Sustainability enables companies to ensure that their social, environmental and economic activities support the “triple bottom line” (social, environmental and financial) of sustainable performance. Businesses must assess their sustainability activities to make the most of these “unpriced” activities, and to turn them into a competitive advantage.
Fuelled by social network data, millennial consumers demand that companies practice transparency and accountability in conservation and sustainability. Opportunities for growth in the developing world also require new tactics and models. As more consumers in these nations enter the middle class, the demand on Earth’s finite resources continues to accelerate.
The ‘Fourth’ Revolution
The push toward sustainability in the 21st century will mean as much to business as the Industrial Revolution did in the 19th century. Green innovations will profoundly change how societies work and live. In this new world, alternative forms of energy and energy distribution, reduced waste, and improved efficiency will transform the way governments, businesses and households operate.
Going green and expanding a business are not contradictory actions.

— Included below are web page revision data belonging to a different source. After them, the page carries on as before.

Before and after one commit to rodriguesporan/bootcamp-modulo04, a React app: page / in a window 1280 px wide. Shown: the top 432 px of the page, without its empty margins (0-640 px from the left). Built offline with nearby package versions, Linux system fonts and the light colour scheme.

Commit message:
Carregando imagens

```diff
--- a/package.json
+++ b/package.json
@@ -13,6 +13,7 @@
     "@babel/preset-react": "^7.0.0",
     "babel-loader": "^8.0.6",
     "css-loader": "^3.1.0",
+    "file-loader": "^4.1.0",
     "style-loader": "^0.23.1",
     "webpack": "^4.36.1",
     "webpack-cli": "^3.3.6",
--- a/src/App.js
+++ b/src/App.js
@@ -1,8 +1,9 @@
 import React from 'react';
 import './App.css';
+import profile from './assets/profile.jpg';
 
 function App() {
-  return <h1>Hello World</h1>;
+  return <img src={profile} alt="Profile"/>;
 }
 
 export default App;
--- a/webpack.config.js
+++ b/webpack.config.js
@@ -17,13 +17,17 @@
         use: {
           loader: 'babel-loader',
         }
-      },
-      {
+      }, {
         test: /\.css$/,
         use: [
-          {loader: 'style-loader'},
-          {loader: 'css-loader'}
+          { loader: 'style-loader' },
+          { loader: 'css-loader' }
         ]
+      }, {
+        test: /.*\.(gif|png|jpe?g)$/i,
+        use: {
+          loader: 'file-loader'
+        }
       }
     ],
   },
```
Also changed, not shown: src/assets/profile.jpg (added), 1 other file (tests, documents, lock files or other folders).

In the course of developing green supply chains, businesses can become more profitable by producing energy-efficient products and cutting waste. Inefficient companies will go out of business or will suffer from missed opportunities. But companies that redesign themselves to embrace green practices and technologies will advance. The global market for green business is already huge – already totalling approximately €1.6 trillion (around $2.1 trillion) at the end of 2010 – and is on course to double by 2020. This augurs well for opportunities for companies to grow, gain market share and generate new revenues.
A Fiduciary Duty
Climate change is a challenging topic for directors. It is often seen as an issue for the far distant future or one that only affects a few industries or locations. Climate change presents a significant change in the external environment for all organisations in the coming years and decades. Many companies implement sustainability strategies, but their efforts often fail because sustainability demands simultaneous excellence in three overlapping arenas: social, environmental and financial performance. Corporate sustainability requires a clear strategy based on goals that supersede dollar-driven profits and the full commitment of senior management. It needs to focus on practical systems that implement sustainability companywide. Corporate support must come from management control, performance measurement and reward systems as appropriate.
No action by a single individual in isolation will change things. Nevertheless, acting to reverse climate change is a civic duty for everyone.